[EXERCISE MATERIAL]

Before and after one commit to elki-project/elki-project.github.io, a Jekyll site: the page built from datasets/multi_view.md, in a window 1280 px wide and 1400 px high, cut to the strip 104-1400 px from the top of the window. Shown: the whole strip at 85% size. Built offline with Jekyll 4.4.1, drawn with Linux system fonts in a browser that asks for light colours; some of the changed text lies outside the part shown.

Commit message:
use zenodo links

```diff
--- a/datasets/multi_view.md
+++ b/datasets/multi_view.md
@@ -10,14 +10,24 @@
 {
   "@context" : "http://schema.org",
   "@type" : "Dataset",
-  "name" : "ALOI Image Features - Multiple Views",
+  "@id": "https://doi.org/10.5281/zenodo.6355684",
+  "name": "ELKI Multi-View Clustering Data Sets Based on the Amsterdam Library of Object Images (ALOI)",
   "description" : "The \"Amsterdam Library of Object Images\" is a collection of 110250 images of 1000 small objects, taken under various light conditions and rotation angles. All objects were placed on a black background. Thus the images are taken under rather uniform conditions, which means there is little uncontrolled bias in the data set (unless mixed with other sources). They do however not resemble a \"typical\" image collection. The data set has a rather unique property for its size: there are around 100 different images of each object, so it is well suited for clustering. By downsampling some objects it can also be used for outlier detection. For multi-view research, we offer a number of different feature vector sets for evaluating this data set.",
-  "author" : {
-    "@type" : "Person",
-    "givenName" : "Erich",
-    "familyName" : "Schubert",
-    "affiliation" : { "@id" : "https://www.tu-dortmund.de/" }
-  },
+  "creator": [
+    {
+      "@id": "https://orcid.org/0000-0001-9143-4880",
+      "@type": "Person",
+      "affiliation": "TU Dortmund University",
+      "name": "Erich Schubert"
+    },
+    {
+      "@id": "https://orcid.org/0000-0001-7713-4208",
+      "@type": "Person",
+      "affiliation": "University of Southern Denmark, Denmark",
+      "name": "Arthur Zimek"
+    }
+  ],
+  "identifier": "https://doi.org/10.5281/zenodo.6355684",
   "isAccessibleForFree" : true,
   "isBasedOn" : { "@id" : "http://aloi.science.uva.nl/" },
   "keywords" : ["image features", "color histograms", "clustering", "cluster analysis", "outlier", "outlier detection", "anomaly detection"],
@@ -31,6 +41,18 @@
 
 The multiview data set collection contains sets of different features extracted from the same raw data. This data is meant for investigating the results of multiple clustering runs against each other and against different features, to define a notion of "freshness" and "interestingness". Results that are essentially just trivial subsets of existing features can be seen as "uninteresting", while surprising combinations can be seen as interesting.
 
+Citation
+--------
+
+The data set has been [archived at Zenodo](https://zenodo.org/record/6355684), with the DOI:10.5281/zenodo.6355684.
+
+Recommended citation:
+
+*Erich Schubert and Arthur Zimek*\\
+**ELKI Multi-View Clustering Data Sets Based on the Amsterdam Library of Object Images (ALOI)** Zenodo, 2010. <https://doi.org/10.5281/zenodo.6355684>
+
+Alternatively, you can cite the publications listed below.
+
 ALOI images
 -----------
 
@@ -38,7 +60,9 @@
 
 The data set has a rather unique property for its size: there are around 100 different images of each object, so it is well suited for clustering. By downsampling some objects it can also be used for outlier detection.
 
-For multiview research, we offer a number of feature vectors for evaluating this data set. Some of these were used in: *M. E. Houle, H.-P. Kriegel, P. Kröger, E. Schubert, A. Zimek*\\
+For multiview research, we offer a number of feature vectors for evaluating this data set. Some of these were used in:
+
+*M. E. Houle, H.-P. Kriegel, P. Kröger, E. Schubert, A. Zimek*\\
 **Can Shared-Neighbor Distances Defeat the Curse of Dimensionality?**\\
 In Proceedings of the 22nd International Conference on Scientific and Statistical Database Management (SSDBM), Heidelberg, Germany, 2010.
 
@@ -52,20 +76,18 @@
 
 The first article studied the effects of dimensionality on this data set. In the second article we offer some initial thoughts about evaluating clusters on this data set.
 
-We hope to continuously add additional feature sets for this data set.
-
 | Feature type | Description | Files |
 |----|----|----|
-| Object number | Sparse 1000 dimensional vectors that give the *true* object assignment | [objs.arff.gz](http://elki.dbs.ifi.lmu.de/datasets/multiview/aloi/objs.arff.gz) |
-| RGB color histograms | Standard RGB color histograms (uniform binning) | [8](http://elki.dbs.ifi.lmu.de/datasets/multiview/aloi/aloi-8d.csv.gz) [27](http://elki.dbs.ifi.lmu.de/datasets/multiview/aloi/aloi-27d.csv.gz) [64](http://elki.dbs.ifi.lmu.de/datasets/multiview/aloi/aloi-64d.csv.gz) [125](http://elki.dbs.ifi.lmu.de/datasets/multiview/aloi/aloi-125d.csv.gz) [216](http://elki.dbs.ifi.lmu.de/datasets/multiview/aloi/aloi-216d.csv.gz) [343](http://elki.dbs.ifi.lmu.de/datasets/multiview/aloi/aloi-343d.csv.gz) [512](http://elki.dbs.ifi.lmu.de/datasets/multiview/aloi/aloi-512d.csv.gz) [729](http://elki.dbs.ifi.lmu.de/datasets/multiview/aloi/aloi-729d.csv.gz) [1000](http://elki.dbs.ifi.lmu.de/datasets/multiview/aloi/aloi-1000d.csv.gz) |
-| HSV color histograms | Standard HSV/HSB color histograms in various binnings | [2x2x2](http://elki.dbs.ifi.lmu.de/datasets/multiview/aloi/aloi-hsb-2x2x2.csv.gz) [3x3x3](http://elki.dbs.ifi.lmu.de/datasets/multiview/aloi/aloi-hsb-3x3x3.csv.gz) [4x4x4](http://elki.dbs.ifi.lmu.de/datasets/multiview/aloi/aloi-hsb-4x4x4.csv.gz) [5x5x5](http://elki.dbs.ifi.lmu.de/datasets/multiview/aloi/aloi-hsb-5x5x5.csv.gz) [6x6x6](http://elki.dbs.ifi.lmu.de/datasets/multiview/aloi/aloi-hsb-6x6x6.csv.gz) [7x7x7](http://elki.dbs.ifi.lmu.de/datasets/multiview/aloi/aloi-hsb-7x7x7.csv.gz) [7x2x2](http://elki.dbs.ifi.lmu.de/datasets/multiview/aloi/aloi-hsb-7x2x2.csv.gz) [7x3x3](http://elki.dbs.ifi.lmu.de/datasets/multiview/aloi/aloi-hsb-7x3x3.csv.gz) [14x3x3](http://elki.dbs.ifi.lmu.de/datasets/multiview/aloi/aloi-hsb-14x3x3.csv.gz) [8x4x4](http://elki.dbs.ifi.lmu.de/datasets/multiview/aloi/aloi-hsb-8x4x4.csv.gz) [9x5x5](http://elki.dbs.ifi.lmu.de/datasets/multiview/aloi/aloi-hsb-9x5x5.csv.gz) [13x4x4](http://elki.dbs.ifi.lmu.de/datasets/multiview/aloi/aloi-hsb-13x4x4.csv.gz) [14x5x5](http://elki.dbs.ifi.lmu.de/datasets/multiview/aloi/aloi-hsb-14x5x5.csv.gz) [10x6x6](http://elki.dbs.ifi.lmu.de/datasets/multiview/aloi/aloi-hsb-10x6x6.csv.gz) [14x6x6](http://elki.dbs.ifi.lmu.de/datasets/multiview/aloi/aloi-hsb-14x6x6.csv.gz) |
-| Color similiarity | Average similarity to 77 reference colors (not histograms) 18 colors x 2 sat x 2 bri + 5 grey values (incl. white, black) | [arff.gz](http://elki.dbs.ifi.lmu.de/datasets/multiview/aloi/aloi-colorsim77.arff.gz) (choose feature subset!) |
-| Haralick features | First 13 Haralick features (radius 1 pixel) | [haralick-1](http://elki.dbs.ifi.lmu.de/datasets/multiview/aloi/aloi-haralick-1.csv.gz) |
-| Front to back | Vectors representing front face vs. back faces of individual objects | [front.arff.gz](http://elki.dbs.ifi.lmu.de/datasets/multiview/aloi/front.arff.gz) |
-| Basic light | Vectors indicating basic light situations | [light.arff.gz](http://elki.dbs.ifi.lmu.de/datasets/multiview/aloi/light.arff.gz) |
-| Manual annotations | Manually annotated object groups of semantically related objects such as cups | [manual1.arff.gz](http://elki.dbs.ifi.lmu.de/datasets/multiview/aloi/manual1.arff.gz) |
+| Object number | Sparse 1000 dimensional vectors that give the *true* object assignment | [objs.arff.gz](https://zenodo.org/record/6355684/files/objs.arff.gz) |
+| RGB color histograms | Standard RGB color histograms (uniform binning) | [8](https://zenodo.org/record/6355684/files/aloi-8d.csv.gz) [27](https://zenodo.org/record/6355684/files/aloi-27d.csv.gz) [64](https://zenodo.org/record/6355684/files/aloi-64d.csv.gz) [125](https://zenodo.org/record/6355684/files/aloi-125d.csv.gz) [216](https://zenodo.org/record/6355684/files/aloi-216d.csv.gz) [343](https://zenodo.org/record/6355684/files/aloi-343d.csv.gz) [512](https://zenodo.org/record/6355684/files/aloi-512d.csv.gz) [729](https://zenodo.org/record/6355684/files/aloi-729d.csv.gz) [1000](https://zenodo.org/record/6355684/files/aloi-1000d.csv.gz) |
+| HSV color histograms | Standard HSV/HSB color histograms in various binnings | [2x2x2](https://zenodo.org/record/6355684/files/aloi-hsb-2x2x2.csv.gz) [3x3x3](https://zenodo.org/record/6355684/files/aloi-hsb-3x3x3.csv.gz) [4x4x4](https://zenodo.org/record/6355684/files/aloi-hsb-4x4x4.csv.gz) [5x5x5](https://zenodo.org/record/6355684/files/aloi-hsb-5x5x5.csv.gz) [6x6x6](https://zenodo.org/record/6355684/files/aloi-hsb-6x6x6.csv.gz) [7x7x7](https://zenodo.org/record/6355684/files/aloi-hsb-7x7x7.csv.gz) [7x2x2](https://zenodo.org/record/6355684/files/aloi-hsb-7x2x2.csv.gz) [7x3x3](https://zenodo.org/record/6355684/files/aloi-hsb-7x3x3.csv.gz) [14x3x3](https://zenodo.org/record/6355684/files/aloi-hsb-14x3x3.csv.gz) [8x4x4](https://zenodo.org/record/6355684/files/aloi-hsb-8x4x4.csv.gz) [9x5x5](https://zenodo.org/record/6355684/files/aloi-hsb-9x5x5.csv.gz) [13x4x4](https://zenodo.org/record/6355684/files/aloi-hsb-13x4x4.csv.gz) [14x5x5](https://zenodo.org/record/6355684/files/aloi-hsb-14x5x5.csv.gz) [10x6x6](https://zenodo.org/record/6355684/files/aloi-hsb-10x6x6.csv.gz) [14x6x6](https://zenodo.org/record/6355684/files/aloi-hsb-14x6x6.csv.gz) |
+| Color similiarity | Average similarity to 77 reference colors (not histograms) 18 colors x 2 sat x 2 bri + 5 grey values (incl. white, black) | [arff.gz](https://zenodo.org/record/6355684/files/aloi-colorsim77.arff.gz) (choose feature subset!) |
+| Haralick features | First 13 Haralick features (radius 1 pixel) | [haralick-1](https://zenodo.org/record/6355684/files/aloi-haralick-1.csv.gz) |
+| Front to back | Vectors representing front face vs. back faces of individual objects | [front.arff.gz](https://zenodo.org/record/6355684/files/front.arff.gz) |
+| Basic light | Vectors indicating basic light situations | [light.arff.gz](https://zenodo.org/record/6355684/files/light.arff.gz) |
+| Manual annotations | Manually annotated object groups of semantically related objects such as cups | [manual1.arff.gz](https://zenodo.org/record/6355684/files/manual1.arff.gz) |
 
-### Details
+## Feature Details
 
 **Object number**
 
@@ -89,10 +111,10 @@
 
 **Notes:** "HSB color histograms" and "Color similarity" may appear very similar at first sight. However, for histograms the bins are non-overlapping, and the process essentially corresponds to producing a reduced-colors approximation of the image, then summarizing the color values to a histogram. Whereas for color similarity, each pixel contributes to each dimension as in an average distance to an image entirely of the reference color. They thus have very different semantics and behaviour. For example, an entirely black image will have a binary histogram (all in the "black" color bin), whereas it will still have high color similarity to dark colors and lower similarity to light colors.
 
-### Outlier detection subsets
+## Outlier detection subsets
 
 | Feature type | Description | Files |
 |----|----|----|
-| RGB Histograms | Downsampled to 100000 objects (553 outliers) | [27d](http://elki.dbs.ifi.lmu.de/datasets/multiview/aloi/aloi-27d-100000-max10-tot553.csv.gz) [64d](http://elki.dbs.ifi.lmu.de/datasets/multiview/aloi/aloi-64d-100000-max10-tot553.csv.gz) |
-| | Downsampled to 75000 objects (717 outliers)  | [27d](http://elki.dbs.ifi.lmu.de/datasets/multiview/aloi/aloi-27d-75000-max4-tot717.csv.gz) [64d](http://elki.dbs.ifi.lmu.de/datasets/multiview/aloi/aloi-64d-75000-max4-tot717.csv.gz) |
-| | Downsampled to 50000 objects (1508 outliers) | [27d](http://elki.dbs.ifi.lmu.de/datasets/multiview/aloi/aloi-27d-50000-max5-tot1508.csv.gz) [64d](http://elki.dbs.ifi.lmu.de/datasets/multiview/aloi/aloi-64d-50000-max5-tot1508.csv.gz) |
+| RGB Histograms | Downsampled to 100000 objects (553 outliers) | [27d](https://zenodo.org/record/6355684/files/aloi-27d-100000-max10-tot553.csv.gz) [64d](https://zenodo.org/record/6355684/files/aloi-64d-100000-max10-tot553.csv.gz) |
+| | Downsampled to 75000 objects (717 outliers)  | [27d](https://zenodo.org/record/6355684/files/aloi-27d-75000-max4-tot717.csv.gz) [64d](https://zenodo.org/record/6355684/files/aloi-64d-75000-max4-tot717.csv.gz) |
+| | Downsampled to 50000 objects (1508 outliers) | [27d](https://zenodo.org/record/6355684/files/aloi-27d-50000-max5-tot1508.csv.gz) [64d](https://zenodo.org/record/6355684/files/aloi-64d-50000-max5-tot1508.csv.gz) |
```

[/EXERCISE MATERIAL]

ACTION ITEM:
Return the number of lines containing the word "Arthur" in these records, with no additional output.

SOLUTION TO THIS EXERCISE:
2